July 24, 2008
Economic turmoil puts pressure on Jewish community
(Page 4 - Previous Page)The notion that a butterfly in Singapore could cause a tornado in Kansas seems an accurate parallel for the relationship between the health of industry and charity. When fortunes cool, donors, from the largest corporations and private foundations to the humblest of wage earners, have less money to give away. Soon, so, too, do governments. Eventually, reductions in prosperity trickle down to nonprofits.
"At our dinner last year, there were a number of financial service companies that had historically been big supporters, and when they are firing CEOs and laying off workers, one of the first things that gets cut is charitable donations," Mitch Kamin, president and CEO of Bet Tzedek Legal Services, said shortly after the organization's new fiscal year begins Sept. 1, on the eve of its big annual fundraiser, last Saturday's Justice Ball.
"Our overall fundraising numbers were not down, but I'm concerned about this coming year as companies and major donors and foundations are all looking at the impact of the economy on their giving," Kamin said. "It's not that people are walking away, but funders are cautious about what they support right now and how much they support."
At Project Chicken Soup, which delivers kosher meals two Sundays a month to 105 people in the county living with HIV/AIDS, slightly fewer volunteers have been participating lately. This partly is a symptom of summer, President Paul Chitlik said, but also could be tied to the cost for volunteers of commuting in and delivering the meals. What is clear is that donations, which usually increase this time of year, are flat. Food prices, on the other hand, are "spiraling."
"We have to do more fundraising to cover that," Chitlik said of the charity, which has a budget of about $100,000 and one 30-hour-a-week employee.
December represents the zero hour, the time for assessing just how close nonprofits came to their fundraising targets. This often is the case, but during a downturn in the economy it is especially so. A significant amount of supporters who commit in the first three quarters don't write their charitable checks until after Thanksgiving; many smaller-fund donors don't give at all until reviewing their year-end finances as New Year's Day approaches.
The Federation through mid-July, for example, was outstripping last year's fundraising, receiving donations and pledges of $35.1 million from donors who last year gave $30.3 million to a $49.8 million campaign.
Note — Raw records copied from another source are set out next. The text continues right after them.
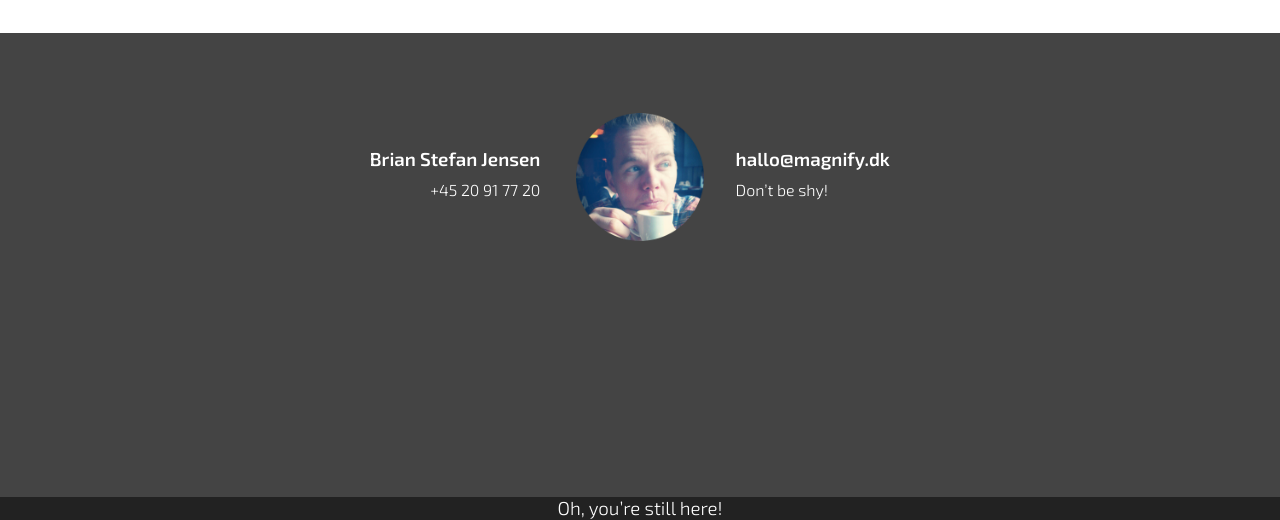
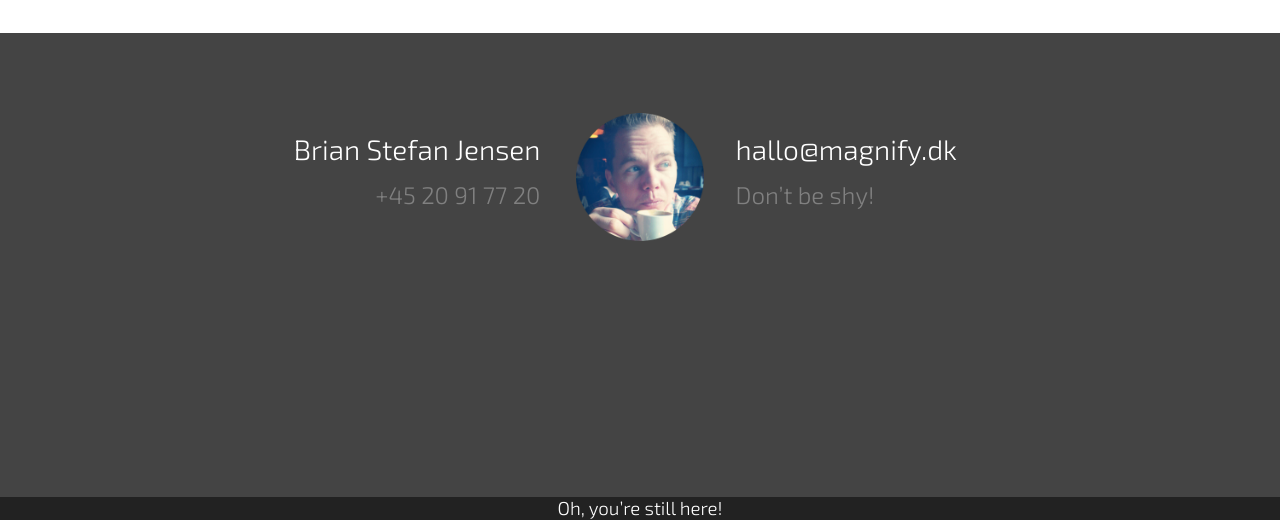
Before and after one commit to magnify/magnify, a PHP site: page / in a window 1280 px wide. Shown: the part 1901-2421 px from the top of the page. Run offline with PHP 8.4, Linux system fonts and the light colour scheme.

Commit message:
Fixed scrolling script

```diff
--- a/css/styles.css
+++ b/css/styles.css
@@ -141,7 +141,7 @@
  * 3. Apply a negative `margin-left` to negate the columns’ gutters.
  */
 /* line 214, ../sass/base/_grid.scss */
-.my-work--inner, .footer--contact {
+.my-work--inner, .contact-me--contact {
   list-style: none;
   /* [1] */
   margin: 0;
@@ -160,7 +160,7 @@
  * 5. Required to combine fluid widths and fixed gutters.
  */
 /* line 240, ../sass/base/_grid.scss */
-.header--inner, .my-work--project, .footer--contact-phone, .footer--contact-mail, .footer--contact-image {
+.header--inner, .my-work--project, .contact-me--contact-phone, .contact-me--contact-mail, .contact-me--contact-image {
   display: inline-block;
   /* [1] */
   padding-left: 2em;
@@ -197,7 +197,7 @@
   text-align: center;
 }
 /* line 304, ../sass/base/_grid.scss */
-.header > .header--inner, .my-work--inner > .header--inner, .header > .my-work--project, .my-work--inner > .my-work--project, .header > .footer--contact-phone, .my-work--inner > .footer--contact-phone, .header > .footer--contact-mail, .my-work--inner > .footer--contact-mail, .header > .footer--contact-image, .my-work--inner > .footer--contact-image {
+.header > .header--inner, .my-work--inner > .header--inner, .header > .my-work--project, .my-work--inner > .my-work--project, .header > .contact-me--contact-phone, .my-work--inner > .contact-me--contact-phone, .header > .contact-me--contact-mail, .my-work--inner > .contact-me--contact-mail, .header > .contact-me--contact-image, .my-work--inner > .contact-me--contact-image {
   text-align: left;
 }
 
@@ -206,7 +206,7 @@
  * `.grid`.
  */
 /* line 316, ../sass/base/_grid.scss */
-.footer--contact > .header--inner, .footer--contact > .my-work--project, .footer--contact > .footer--contact-phone, .footer--contact > .footer--contact-mail, .footer--contact > .footer--contact-image {
+.contact-me--contact > .header--inner, .contact-me--contact > .my-work--project, .contact-me--contact > .contact-me--contact-phone, .contact-me--contact > .contact-me--contact-mail, .contact-me--contact > .contact-me--contact-image {
   vertical-align: middle;
 }
 
@@ -363,7 +363,7 @@
    * Thirds
    */
   /* line 380, ../sass/base/_grid.scss */
-  .my-work--project, .footer--contact-phone, .footer--contact-mail {
+  .my-work--project, .contact-me--contact-phone, .contact-me--contact-mail {
     width: 33.333%;
   }
 
@@ -1064,13 +1064,14 @@ img {
 .header--inner {
   position: relative;
   top: 50%;
+  max-width: 75em;
   padding: 4.5em 1.5em 1.5em;
   -moz-transform: translateY(-50%);
   -ms-transform: translateY(-50%);
   -webkit-transform: translateY(-50%);
   transform: translateY(-50%);
 }
-/* line 38, ../sass/layout/_layout.scss */
+/* line 39, ../sass/layout/_layout.scss */
 .header--nav {
   position: absolute;
   top: 0;
@@ -1081,31 +1082,31 @@ img {
   line-height: 3.5em;
   text-align: center;
 }
-/* line 50, ../sass/layout/_layout.scss */
+/* line 51, ../sass/layout/_layout.scss */
 .header--nav-link {
   margin-right: 1.5em;
 }
-/* line 53, ../sass/layout/_layout.scss */
+/* line 54, ../sass/layout/_layout.scss */
 .header--nav-link:last-child {
   margin-right: 0;
 }
-/* line 60, ../sass/layout/_layout.scss */
+/* line 61, ../sass/layout/_layout.scss */
 .header--nav a:link {
   color: white;
   font-weight: 600;
   text-decoration: none;
 }
-/* line 66, ../sass/layout/_layout.scss */
+/* line 67, ../sass/layout/_layout.scss */
 .header--nav a:visited {
   color: #f2f2f2;
 }
-/* line 70, ../sass/layout/_layout.scss */
+/* line 71, ../sass/layout/_layout.scss */
 .header--nav a:hover, .header--nav a:focus {
   color: #f0f1d2;
   text-decoration: none;
 }
 @media only screen and (min-width: 481px) {
-  /* line 38, ../sass/layout/_layout.scss */
+  /* line 39, ../sass/layout/_layout.scss */
   .header--nav {
     padding-right: 1.5em;
     padding-left: 1.5em;
@@ -1115,60 +1116,60 @@ img {
     box-sizing: border-box;
   }
 }
-/* line 88, ../sass/layout/_layout.scss */
+/* line 89, ../sass/layout/_layout.scss */
 .header--big {
   font-size: 2em;
   font-weight: 600;
   text-shadow: 2px 2px 0 rgba(0, 0, 0, 0.25);
 }
 @media only screen and (min-width: 481px) {
-  /* line 88, ../sass/layout/_layout.scss */
+  /* line 89, ../sass/layout/_layout.scss */
   .header--big {
     font-size: 3em;
   }
 }
 @media only screen and (min-width: 1024px) {
-  /* line 88, ../sass/layout/_layout.scss */
+  /* line 89, ../sass/layout/_layout.scss */
   .header--big {
     font-size: 3.5em;
     text-shadow: 4px 4px 0 rgba(0, 0, 0, 0.25);
   }
 }
 @media screen and (orientation: landscape) and (max-height: 287px) {
-  /* line 88, ../sass/layout/_layout.scss */
+  /* line 89, ../sass/layout/_layout.scss */
   .header--big {
     font-size: 1.5em;
   }
 }
-/* line 111, ../sass/layout/_layout.scss */
+/* line 112, ../sass/layout/_layout.scss */
 .header--sub {
   margin-bottom: 2em;
   font-weight: 300;
   text-shadow: 1px 1px 0 rgba(0, 0, 0, 0.25);
 }
 @media only screen and (min-width: 481px) {
-  /* line 111, ../sass/layout/_layout.scss */
+  /* line 112, ../sass/layout/_layout.scss */
   .header--sub {
     font-size: 1.25em;
   }
 }
 @media only screen and (min-width: 1024px) {
-  /* line 111, ../sass/layout/_layout.scss */
+  /* line 112, ../sass/layout/_layout.scss */
   .header--sub {
     font-size: 1.75em;
   }
 }
 @media screen and (orientation: landscape) and (max-height: 287px) {
-  /* line 111, ../sass/layout/_layout.scss */
+  /* line 112, ../sass/layout/_layout.scss */
   .header--sub {
     font-size: 1em;
   }
 }
-/* line 134, ../sass/layout/_layout.scss */
+/* line 135, ../sass/layout/_layout.scss */
 .header--button-wrapper {
   text-align: center;
 }
-/* line 138, ../sass/layout/_layout.scss */
+/* line 139, ../sass/layout/_layout.scss */
 .header--button-link {
   border: 2px solid white;
   display: block;
@@ -1189,29 +1190,29 @@ img {
   -webkit-box-sizing: border-box;
   box-sizing: border-box;
 }
-/* line 153, ../sass/layout/_layout.scss */
+/* line 154, ../sass/layout/_layout.scss */
 .header--button-link:link, .header--button-link:visited, .header--button-link:hover, .header--button-link:active {
   color: #fff;
   text-decoration: none;
 }
-/* line 161, ../sass/layout/_layout.scss */
+/* line 162, ../sass/layout/_layout.scss */
 .header--button-link:hover {
   background-color: rgba(0, 0, 0, 0.65);
 }
 @media only screen and (min-width: 481px) {
-  /* line 138, ../sass/layout/_layout.scss */
+  /* line 139, ../sass/layout/_layout.scss */
   .header--button-link {
     width: 50%;
   }
 }
 @media only screen and (min-width: 1024px) {
-  /* line 138, ../sass/layout/_layout.scss */
+  /* line 139, ../sass/layout/_layout.scss */
   .header--button-link {
     width: 40%;
   }
 }
 @media screen and (orientation: landscape) and (max-height: 287px) {
-  /* line 138, ../sass/layout/_layout.scss */
+  /* line 139, ../sass/layout/_layout.scss */
   .header--button-link {
     width: 30%;
     font-size: 1em;
@@ -1220,7 +1221,7 @@ img {
 
 /* My work
    ================================================================================================================== */
-/* line 190, ../sass/layout/_layout.scss */
+/* line 191, ../sass/layout/_layout.scss */
 .my-work {
   padding: 2em;
   width: 100%;
@@ -1229,13 +1230,13 @@ img {
   box-sizing: border-box;
 }
 @media only screen and (min-width: 1024px) {
-  /* line 190, ../sass/layout/_layout.scss */
+  /* line 191, ../sass/layout/_layout.scss */
   .my-work {
     padding: 5em 8em 2em;
   }
 }
 @media only screen and (min-width: 1024px) {
-  /* line 200, ../sass/layout/_layout.scss */
+  /* line 201, ../sass/layout/_layout.scss */
   .my-work.is-scrolling {
     margin-top: -10em;
     filter: progid:DXImageTransform.Microsoft.Alpha(Opacity=0);
@@ -1243,7 +1244,7 @@ img {
   }
 }
 @media only screen and (min-width: 1024px) {
-  /* line 209, ../sass/layout/_layout.scss */
+  /* line 210, ../sass/layout/_layout.scss */
   .my-work.is-ready {
     margin-top: 0;
     -moz-transition: all 0.5s ease-out;
@@ -1254,11 +1255,12 @@ img {
     opacity: 1;
   }
 }
-/* line 218, ../sass/layout/_layout.scss */
+/* line 219, ../sass/layout/_layout.scss */
 .my-work--inner {
+  max-width: 75em;
   background-color: rgba(255, 255, 255, 0.5);
 }
-/* line 225, ../sass/layout/_layout.scss */
+/* line 228, ../sass/layout/_layout.scss */
 .my-work--header {
   margin-bottom: 1.5em;
   color: #535353;
@@ -1266,72 +1268,89 @@ img {
   font-weight: 100;
   text-align: center;
 }
-/* line 234, ../sass/layout/_layout.scss */
+/* line 237, ../sass/layout/_layout.scss */
 .my-work--project {
   margin-bottom: 3em;
   margin-left: -4px;
   /* Display inline block fix */
 }
-/* line 242, ../sass/layout/_layout.scss */
+/* line 245, ../sass/layout/_layout.scss */
 .my-work--project:last-child {
   margin-right: 0;
 }
-/* line 246, ../sass/layout/_layout.scss */
+/* line 249, ../sass/layout/_layout.scss */
 .my-work--project-image {
   margin-bottom: 1em;
 }
-/* line 250, ../sass/layout/_layout.scss */
+/* line 253, ../sass/layout/_layout.scss */
 .my-work--project-header {
   font-size: 1.5em;
   font-weight: 600;
   text-align: center;
 }
-/* line 256, ../sass/layout/_layout.scss */
+/* line 259, ../sass/layout/_layout.scss */
 .my-work--project-description {
   text-align: center;
 }
 
 /* Contact and footer
    ================================================================================================================== */
-/* line 266, ../sass/layout/_layout.scss */
-.footer {
+/* line 269, ../sass/layout/_layout.scss */
+.contact-me {
   color: white;
   text-align: center;
 }
-/* line 270, ../sass/layout/_layout.scss */
-.footer--contact {
+/* line 273, ../sass/layout/_layout.scss */
+.contact-me a:link,
+.contact-me a:visited {
+  color: white;
+  text-decoration: none;
+}
+/* line 279, ../sass/layout/_layout.scss */
+.contact-me a:hover,
+.contact-me a:focus {
+  color: #f0f1d2;
+  text-decoration: none;
+}
+/* line 285, ../sass/layout/_layout.scss */
+.contact-me--contact {
   padding: 2em;
   background-color: #444;
 }
 @media only screen and (min-width: 1024px) {
-  /* line 270, ../sass/layout/_layout.scss */
-  .footer--contact {
+  /* line 285, ../sass/layout/_layout.scss */
+  .contact-me--contact {
     padding: 5em 8em 16em;
   }
 }
-/* line 282, ../sass/layout/_layout.scss */
-.footer--contact-heading {
-  font-weight: 600;
+/* line 297, ../sass/layout/_layout.scss */
+.contact-me--contact-heading {
+  font-size: 1.75em;
 }
-/* line 286, ../sass/layout/_layout.scss */
-.footer--contact-phone, .footer--contact-mail {
+/* line 301, ../sass/layout/_layout.scss */
+.contact-me--contact-sub-heading {
+  color: gray;
+  font-size: 1.5em;
+}
+/* line 306, ../sass/layout/_layout.scss */
+.contact-me--contact-phone, .contact-me--contact-mail {
   margin-left: -4px;
   /* Display inline block fix */
 }
-/* line 294, ../sass/layout/_layout.scss */
-.footer--contact-phone {
+/* line 314, ../sass/layout/_layout.scss */
+.contact-me--contact-phone {
   text-align: right;
 }
-/* line 298, ../sass/layout/_layout.scss */
-.footer--contact-mail {
+/* line 318, ../sass/layout/_layout.scss */
+.contact-me--contact-mail {
   text-align: left;
 }
-/* line 302, ../sass/layout/_layout.scss */
-.footer--contact-image {
+/* line 322, ../sass/layout/_layout.scss */
+.contact-me--contact-image {
   display: inline-block;
   max-width: 10em;
 }
-/* line 310, ../sass/layout/_layout.scss */
-.footer--still-here {
+/* line 330, ../sass/layout/_layout.scss */
+.contact-me--still-here {
   background-color: #222;
 }
--- a/index.html
+++ b/index.html
@@ -55,19 +55,19 @@
     </article>
   </div>
 </section>
-<footer class="footer" role="contentinfo" id="contact-me">
-  <section class="footer--contact">
-    <div class="footer--contact-phone">
-      <h3 class="footer--contact-heading">Brian Stefan Jensen</h3>
-      <h4 class="footer--contact-sub-heading">+45 20 91 77 20</h4>
+<footer class="contact-me js-scroll" role="contentinfo" id="contact-me">
+  <section class="contact-me--contact">
+    <div class="contact-me--contact-phone">
+      <h3 class="contact-me--contact-heading">Brian Stefan Jensen</h3>
+      <h4 class="contact-me--contact-sub-heading">+45 20 91 77 20</h4>
     </div>
-    <img src="images/me.png" class="footer--contact-image">
-    <div class="footer--contact-mail">
-      <h3 class="footer--contact-heading">hallo@magnify.dk</h3>
-      <h4 class="footer--contact-sub-heading">Don’t be shy!</h4>
+    <img src="images/me.png" class="contact-me--contact-image">
+    <div class="contact-me--contact-mail">
+      <h3 class="contact-me--contact-heading"><a href="mailto:hallo@magnify.dk">hallo@magnify.dk</a></h3>
+      <h4 class="contact-me--contact-sub-heading">Don’t be shy!</h4>
     </div>
   </section>
-  <section class="footer--still-here">
+  <section class="contact-me--still-here">
     <h3>Oh, you’re still here!</h3>
   </section>
 </footer>
--- a/sass/layout/_layout.scss
+++ b/sass/layout/_layout.scss
@@ -29,6 +29,7 @@
     position: relative;
     top: 50%;
 
+    max-width: 75em;
     padding: 4.5em 1.5em 1.5em;
 
     @include translateY(-50%);
@@ -219,6 +220,8 @@
     @extend %grid;
     @extend %grid--center;
 
+    max-width: 75em;
+
     background-color: transparentize($white, .5);
   }
 
@@ -263,9 +266,21 @@
 /* Contact and footer
    ================================================================================================================== */
 
-.footer {
+.contact-me {
   color: $white;
   text-align: center;
+
+  a:link,
+  a:visited {
+    color: white;
+    text-decoration: none;
+  }
+
+  a:hover,
+  a:focus {
+    color: $link-color;
+    text-decoration: none;
+  }
 
   &--contact {
     @extend %grid;
@@ -280,7 +295,12 @@
     }
 
     &-heading {
-      font-weight: 600;
+      font-size: 1.75em;
+    }
+
+    &-sub-heading {
+      color: darken($white, 50%);
+      font-size: 1.5em;
     }
 
     &-phone,
--- a/scripts/common-min.js
+++ b/scripts/common-min.js
@@ -1 +1 @@
-function addScrollStartClass(){var s=document.getElementsByClassName("js-scroll");s.classList?s[0].classList.add("is-scrolling"):s[0].className+=" is-scrolling"}function addScrollEndClass(){var s=document.getElementsByClassName("js-scroll");s.classList?s[0].classList.add("is-ready"):s[0].className+=" is-ready"}smoothScroll.init({speed:350,easing:"easeInOutQuart",updateURL:!1,callbackBefore:addScrollStartClass,callbackAfter:addScrollEndClass});
+function addScrollClass(a,l){var s=document.querySelector(l);s.classList?s.classList.add(a):s.className+=" "+a}smoothScroll.init({speed:350,easing:"easeInOutQuart",updateURL:!1,callbackBefore:function(a,l){addScrollClass("is-scrolling",l)},callbackAfter:function(a,l){addScrollClass("is-ready",l)}});
```
Also changed, not shown: scripts/common.js (+11 -18 lines).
But Chairman Stanley Gold said in January he wants to increase fundraising this year by at least 10 percent, and the $14.7 million needed to equal last year's campaign isn't a gimme.
"We are going to be hopeful and just continue to push until Dec. 31, and then do the calculations on what we have," Fishel said.
Many organizations are now evaluating the easier decisions: prioritizing programming, paring travel expenses through reductions in staffing and frequency, looking for ways to work with other agencies. But there is no simple solution to the overall problem, and nobody knows how long the economic turmoil will last.
"Anybody who tells you they know the answer to that question is someone you should turn tail and run away from, because nobody knows," Tobin said. "This is one of those cases where you plan for the worst, and hope for the best."
- SOVA Community Food & Resource Program: (818) 988-7682
- Jewish Family Service: (323) 761-8800
- North Hollywood Interfaith Food Pantry: (818) 760-3575
- Jewish Federation of Greater Los Angeles, (866) YOUR-FED
- Jewish Community Foundation: (323) 761-8700
- Jewish Vocational Service: (323) 761-8855
- Bet Tzedek Legal Services: (323) 939-0506
- Project Chicken Soup: (323) 933-5402
- American Jewish Joint Distribution Committee: (212) 687-6200
- United Jewish Communities: (212) 284-6500